Spending lots of time on the Las Vegas Strip sure can warp your perspective. Drifting around the Harmon Corner—the tightly-packed, three-story retail center on the east side of Las Vegas Boulevard, across from Cosmopolitan—my initial response is very simple: This is odd. It’s like someone squashed a mall into a sardine can. But that’s not such a crazy idea … maybe it’s totally normal, a place to take a break from Strip-walking, buy a cheap souvenir, grab a bite or a beer and maybe find out if the Goretorium is as scary as it looks.
The Harmon Corner hasn’t been around long, seemingly appearing out of nowhere last year.
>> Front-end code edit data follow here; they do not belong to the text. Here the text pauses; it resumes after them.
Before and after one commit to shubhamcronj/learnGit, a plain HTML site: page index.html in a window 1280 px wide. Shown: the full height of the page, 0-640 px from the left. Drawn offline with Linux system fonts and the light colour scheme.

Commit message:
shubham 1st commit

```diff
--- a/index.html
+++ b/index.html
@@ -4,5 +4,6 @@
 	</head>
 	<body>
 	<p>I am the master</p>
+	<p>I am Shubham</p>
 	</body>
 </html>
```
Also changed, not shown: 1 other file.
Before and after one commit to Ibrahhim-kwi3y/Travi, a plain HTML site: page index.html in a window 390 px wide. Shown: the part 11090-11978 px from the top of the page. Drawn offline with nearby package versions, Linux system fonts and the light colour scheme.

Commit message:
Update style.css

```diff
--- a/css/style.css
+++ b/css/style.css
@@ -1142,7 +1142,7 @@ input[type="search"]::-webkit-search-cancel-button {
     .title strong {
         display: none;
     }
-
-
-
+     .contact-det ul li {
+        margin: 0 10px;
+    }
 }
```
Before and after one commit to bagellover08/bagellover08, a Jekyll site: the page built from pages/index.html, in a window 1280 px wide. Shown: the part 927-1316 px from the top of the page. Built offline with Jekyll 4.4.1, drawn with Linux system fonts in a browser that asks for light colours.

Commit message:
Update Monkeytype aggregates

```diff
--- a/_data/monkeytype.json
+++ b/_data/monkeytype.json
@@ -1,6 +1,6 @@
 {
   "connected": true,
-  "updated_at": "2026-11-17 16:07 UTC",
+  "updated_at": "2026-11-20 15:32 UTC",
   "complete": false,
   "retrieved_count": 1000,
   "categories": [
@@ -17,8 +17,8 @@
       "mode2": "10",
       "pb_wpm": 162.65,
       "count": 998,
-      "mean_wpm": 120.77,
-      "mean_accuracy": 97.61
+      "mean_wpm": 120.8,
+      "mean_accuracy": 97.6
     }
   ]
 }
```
It’s a small space—a little over two acres, a weird triangle of land. Developer Brett Torino, who previously assembled the Hawaiian Marketplace center on the other side of Harmon, bought the corner lot in 2010 for $25 million. Speculators thought he was crazy, but he’s getting the last laugh. The pedestrian bridge between Cosmo/CityCenter and the Planet Hollywood resort is one of the highest-trafficked points on the Strip, and it feeds right into Harmon Corner. We’re talking more than 100,000 people streaming by, every day.
The anchor is a massive two-story Walgreens, which became one of the most profitable Walgreens stores in the country after being open for just a few months last summer. Also at ground level are a two-story McDonald’s, a 24-hour Tropical Smoothie Café, Bonannos pizza (where you can have sit-down service or just grab a quick slice), the shoe-and-bag store CityLife USA and a few mall-style street kiosks.
There’s more once you enter the second floor, the check-in spot for Goretorium, Rockin’ Taco, big themed restaurants Bubba Gump Shrimp Co. and Twin Peaks, some more gift shops and kiosks, a camera store and a Panda Express. Of course, there’s an Evening Call bar, serving up those frozen boozy slushies, and, coming soon, hot dog joint Manhattan Streets.
The cherry on top is the real reason you already know about Harmon Corner—the 60-foot-tall, 306-foot-wide, full-motion LED video screen, blasting impossible-to-miss high-definition advertising into your face 24 hours a day. The curved screen is longer than a football field and roughly 27 times the size of your average highway billboard. Talk about sensory overload.
Overall, Harmon Corner is all about convenience, providing some easy and fun amenities for Las Vegas visitors. Nothing weird about that.